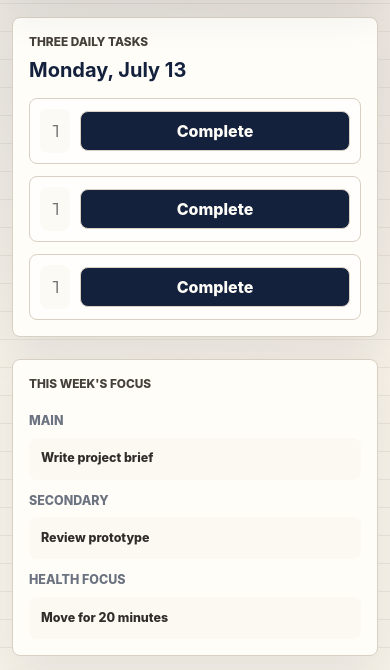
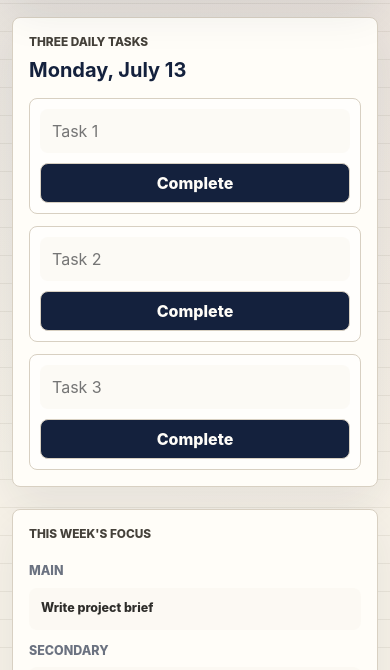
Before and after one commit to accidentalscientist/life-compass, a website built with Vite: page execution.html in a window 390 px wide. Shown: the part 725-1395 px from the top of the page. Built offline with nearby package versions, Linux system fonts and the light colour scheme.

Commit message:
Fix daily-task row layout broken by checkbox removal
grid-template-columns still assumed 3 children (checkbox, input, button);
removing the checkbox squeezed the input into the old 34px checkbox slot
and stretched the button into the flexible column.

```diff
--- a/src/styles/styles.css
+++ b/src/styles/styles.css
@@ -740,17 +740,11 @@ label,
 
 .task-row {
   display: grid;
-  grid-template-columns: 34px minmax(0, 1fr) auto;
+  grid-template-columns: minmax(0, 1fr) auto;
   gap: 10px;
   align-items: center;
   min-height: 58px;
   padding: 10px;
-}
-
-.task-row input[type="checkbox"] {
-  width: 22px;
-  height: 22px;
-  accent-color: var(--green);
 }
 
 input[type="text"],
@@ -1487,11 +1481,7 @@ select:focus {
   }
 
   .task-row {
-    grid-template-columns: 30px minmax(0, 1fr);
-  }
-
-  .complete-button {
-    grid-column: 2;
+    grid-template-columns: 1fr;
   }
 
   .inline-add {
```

====

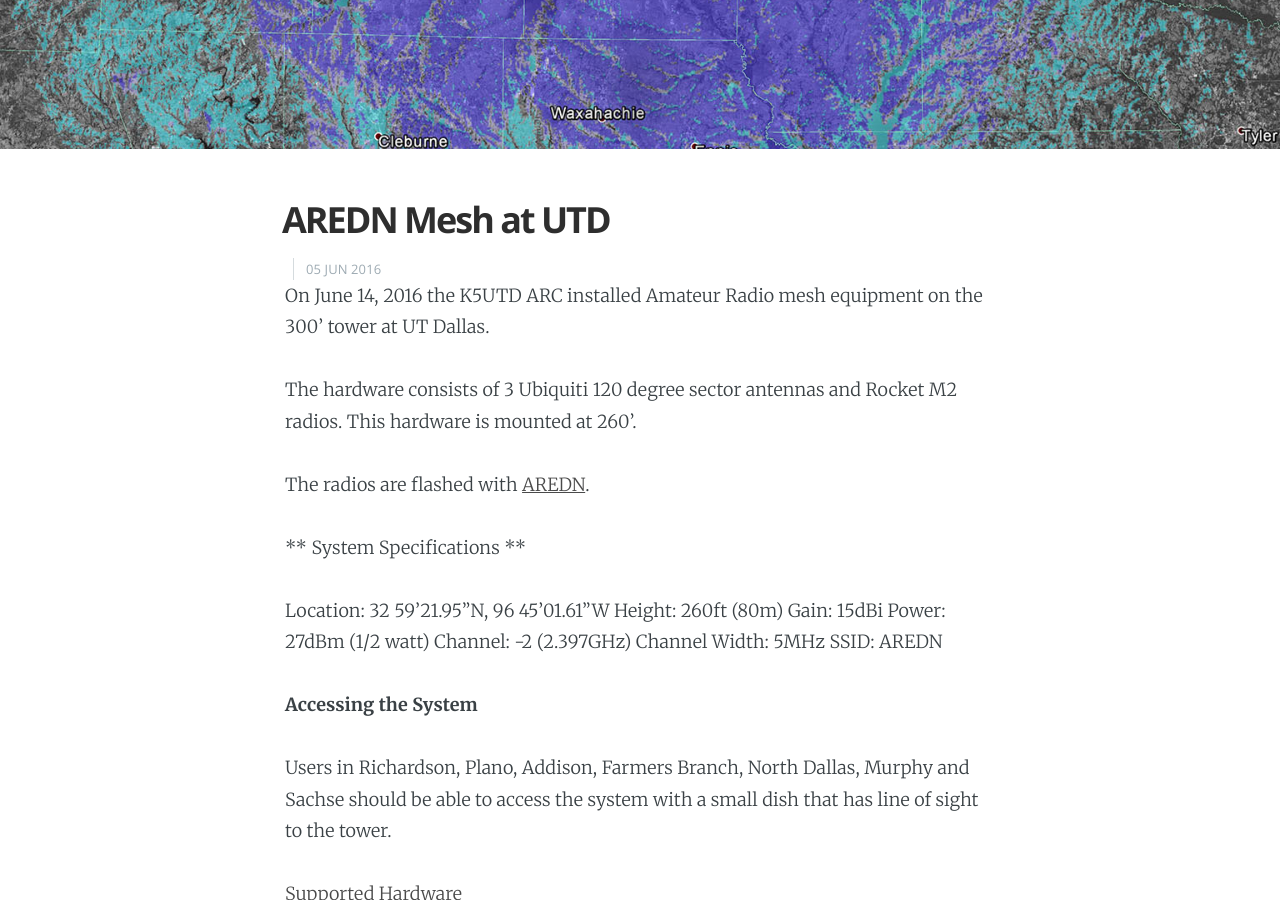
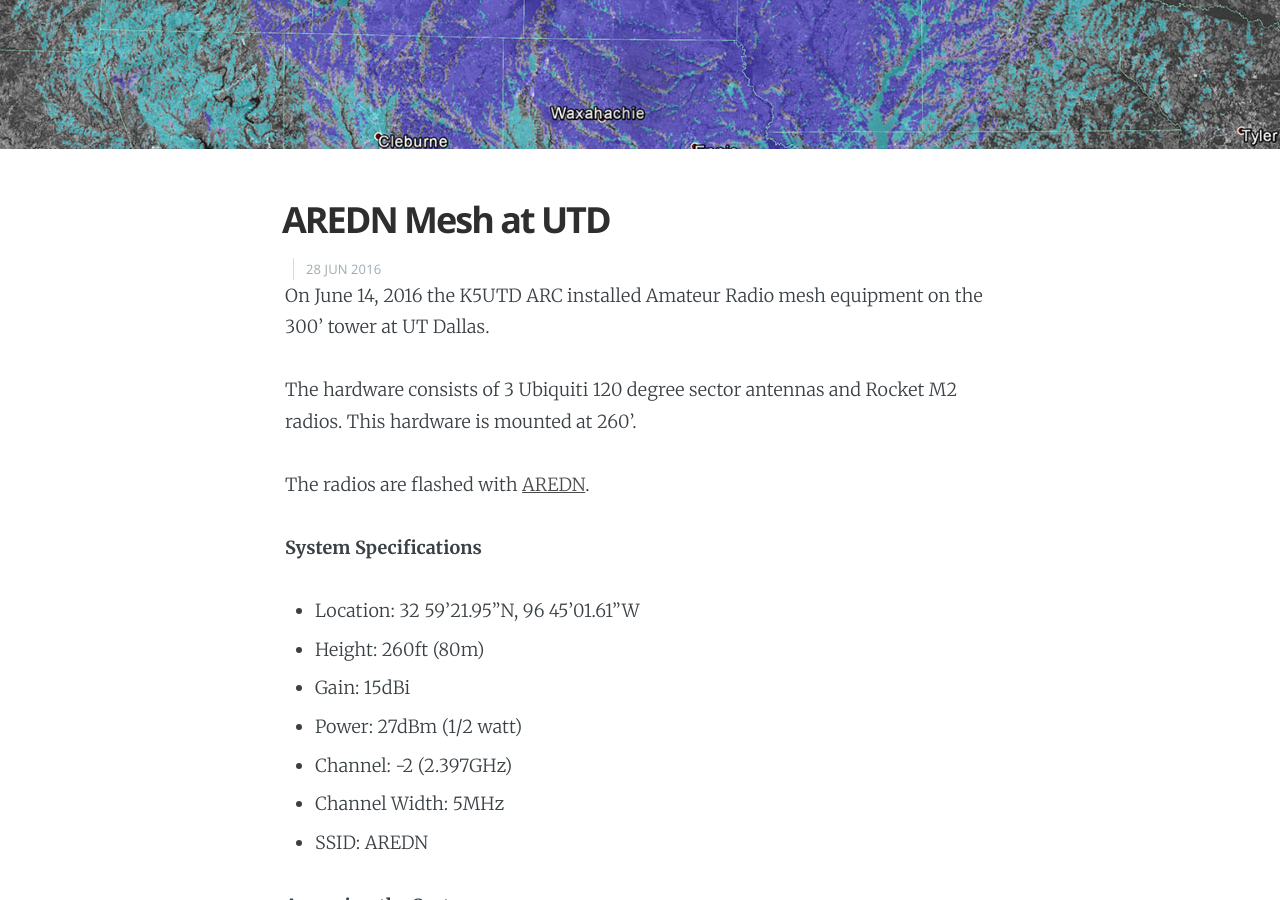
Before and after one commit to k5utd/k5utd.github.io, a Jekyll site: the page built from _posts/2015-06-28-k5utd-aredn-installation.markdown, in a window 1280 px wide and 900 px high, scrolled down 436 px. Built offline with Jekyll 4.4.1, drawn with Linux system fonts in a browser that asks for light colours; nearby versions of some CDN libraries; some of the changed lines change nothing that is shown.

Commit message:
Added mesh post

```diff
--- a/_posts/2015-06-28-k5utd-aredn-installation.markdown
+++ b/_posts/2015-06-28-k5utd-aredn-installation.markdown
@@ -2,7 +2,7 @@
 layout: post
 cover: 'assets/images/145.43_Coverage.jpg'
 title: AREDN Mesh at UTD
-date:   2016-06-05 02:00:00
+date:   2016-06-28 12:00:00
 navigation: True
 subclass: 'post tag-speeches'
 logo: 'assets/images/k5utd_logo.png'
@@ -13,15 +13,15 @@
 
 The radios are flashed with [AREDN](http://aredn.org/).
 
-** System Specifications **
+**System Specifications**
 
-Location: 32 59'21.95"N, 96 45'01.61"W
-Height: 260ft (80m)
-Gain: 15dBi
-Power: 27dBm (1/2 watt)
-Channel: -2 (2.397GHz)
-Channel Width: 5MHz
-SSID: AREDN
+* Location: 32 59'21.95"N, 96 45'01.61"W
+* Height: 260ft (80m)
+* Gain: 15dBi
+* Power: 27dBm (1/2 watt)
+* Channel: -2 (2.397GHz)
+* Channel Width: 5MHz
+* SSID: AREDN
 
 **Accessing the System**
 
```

====

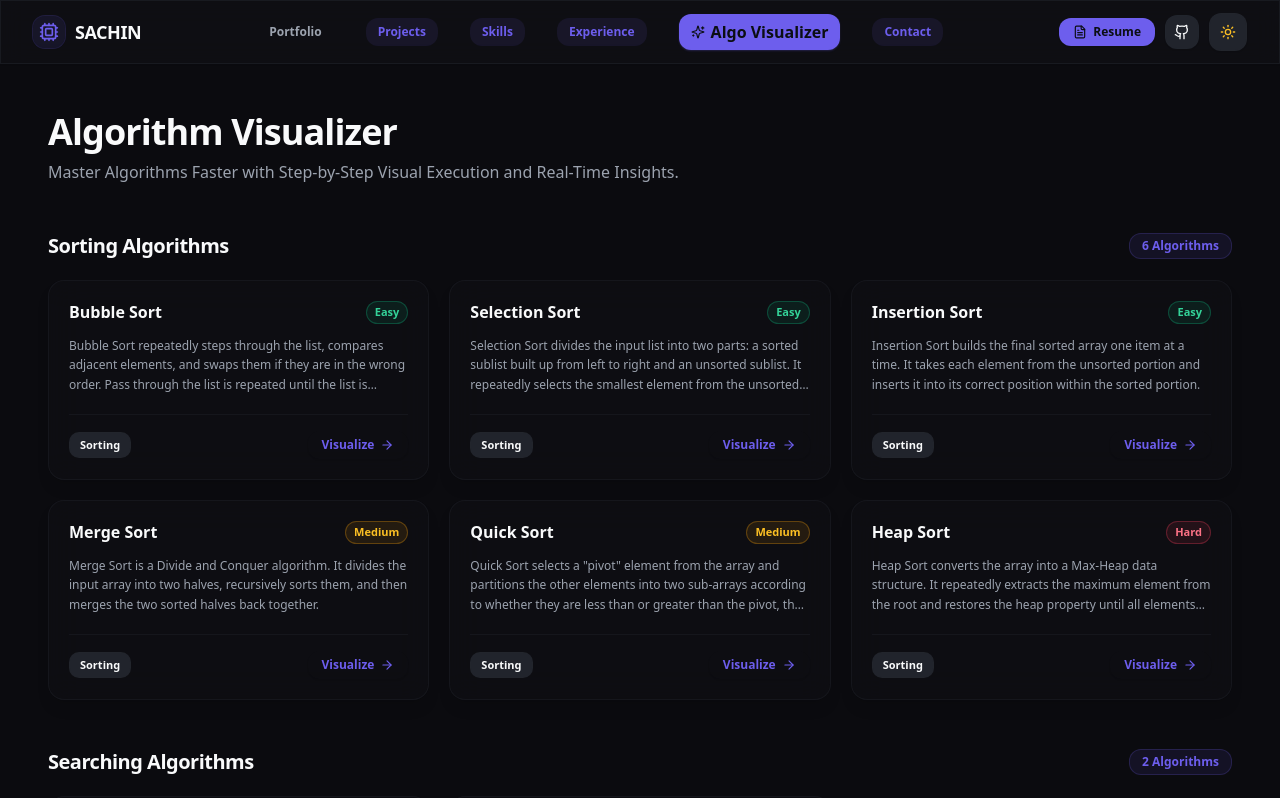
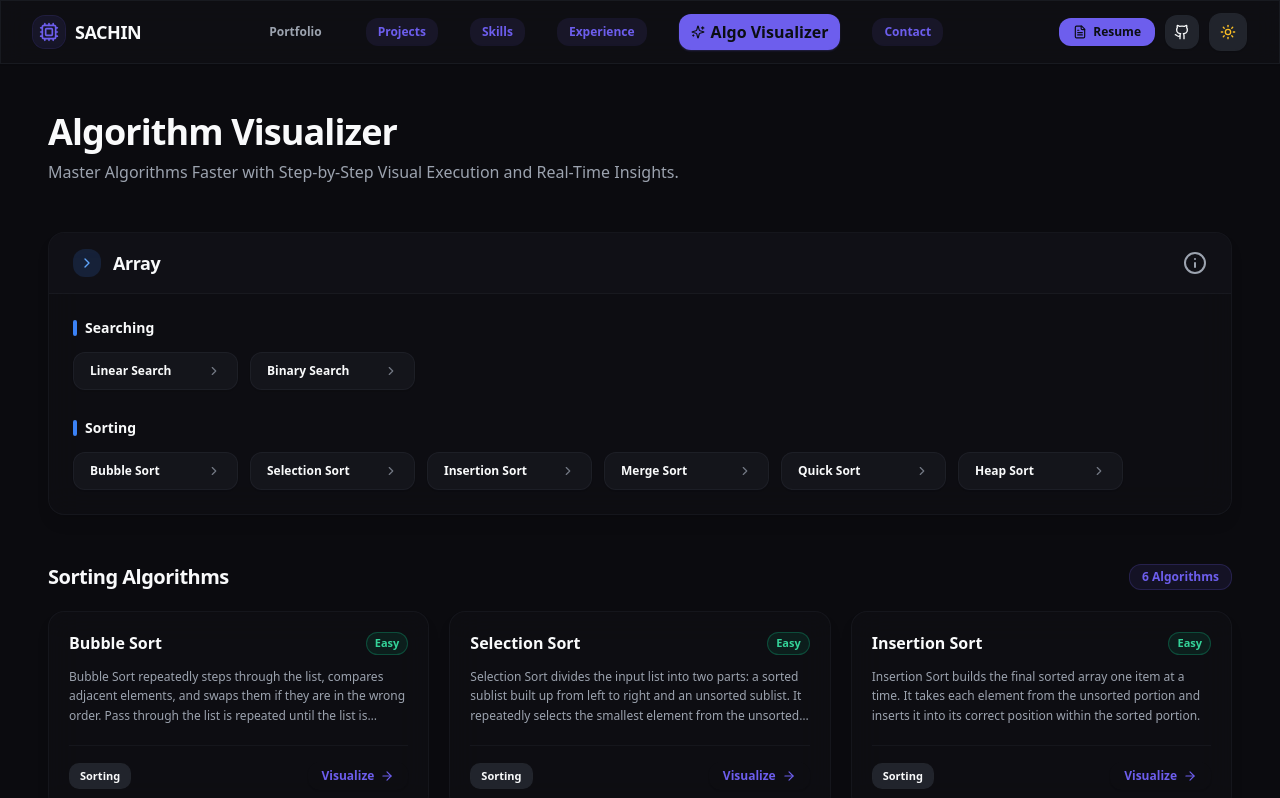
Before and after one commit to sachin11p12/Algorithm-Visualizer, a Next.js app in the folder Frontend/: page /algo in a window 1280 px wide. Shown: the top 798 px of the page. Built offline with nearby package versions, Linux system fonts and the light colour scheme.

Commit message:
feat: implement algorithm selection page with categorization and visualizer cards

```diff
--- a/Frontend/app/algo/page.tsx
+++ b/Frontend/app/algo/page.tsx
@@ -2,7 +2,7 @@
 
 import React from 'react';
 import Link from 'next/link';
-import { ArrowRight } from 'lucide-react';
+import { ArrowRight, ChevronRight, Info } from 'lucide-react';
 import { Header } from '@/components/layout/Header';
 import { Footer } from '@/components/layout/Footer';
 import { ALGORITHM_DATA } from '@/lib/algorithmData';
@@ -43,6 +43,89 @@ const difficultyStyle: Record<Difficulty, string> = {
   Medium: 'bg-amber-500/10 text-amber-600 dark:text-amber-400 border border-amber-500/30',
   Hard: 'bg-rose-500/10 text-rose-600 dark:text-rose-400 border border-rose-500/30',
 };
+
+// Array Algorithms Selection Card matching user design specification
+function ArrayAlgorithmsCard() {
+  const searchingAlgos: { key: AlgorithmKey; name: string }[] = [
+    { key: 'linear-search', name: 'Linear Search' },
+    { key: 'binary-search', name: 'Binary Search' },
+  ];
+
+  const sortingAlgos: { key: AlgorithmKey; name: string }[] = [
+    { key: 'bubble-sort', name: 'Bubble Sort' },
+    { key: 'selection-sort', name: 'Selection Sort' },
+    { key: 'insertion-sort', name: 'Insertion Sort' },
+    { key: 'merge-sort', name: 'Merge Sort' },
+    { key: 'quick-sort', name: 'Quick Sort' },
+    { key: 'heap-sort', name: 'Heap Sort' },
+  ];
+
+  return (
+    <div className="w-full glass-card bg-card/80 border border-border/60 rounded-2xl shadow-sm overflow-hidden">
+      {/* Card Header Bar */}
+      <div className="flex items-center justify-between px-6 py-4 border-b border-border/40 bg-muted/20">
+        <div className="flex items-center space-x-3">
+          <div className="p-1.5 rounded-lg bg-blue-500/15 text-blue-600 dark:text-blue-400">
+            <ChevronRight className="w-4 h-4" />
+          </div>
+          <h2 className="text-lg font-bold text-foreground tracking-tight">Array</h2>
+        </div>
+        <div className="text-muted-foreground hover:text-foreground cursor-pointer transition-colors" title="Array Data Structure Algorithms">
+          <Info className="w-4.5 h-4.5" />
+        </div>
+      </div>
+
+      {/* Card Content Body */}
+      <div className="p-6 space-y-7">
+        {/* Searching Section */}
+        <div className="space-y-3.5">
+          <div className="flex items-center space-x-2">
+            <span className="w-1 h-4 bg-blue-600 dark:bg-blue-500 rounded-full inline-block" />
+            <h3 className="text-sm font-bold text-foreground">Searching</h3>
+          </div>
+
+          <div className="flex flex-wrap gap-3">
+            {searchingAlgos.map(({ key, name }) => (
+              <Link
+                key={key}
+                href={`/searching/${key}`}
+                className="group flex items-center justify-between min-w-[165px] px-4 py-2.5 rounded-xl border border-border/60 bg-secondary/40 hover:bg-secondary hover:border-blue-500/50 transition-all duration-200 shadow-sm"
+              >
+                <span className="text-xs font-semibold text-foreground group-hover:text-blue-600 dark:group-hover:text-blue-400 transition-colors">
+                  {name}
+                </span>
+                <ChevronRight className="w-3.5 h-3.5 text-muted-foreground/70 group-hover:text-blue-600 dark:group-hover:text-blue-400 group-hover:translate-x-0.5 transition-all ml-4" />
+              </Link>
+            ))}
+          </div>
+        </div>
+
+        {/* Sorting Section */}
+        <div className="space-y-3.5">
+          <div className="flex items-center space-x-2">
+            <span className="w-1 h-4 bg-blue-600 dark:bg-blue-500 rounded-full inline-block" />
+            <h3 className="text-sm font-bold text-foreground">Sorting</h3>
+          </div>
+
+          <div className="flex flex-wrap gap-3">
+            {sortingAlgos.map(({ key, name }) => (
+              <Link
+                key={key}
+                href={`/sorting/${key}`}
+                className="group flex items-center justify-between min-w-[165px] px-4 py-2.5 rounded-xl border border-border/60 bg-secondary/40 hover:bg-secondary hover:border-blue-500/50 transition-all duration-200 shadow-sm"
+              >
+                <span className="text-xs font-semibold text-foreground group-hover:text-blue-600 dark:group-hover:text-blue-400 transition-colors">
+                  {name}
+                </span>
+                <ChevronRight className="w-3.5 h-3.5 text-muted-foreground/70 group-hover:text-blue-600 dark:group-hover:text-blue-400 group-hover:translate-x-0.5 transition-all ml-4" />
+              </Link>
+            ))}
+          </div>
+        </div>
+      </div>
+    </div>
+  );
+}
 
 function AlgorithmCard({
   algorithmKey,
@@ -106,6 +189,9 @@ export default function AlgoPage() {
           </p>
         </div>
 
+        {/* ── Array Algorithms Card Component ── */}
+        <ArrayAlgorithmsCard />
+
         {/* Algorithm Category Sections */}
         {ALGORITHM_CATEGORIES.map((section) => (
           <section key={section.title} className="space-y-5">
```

====

Looking at the material above, say how many of its lines hold the word "checkbox", giving only the number.

4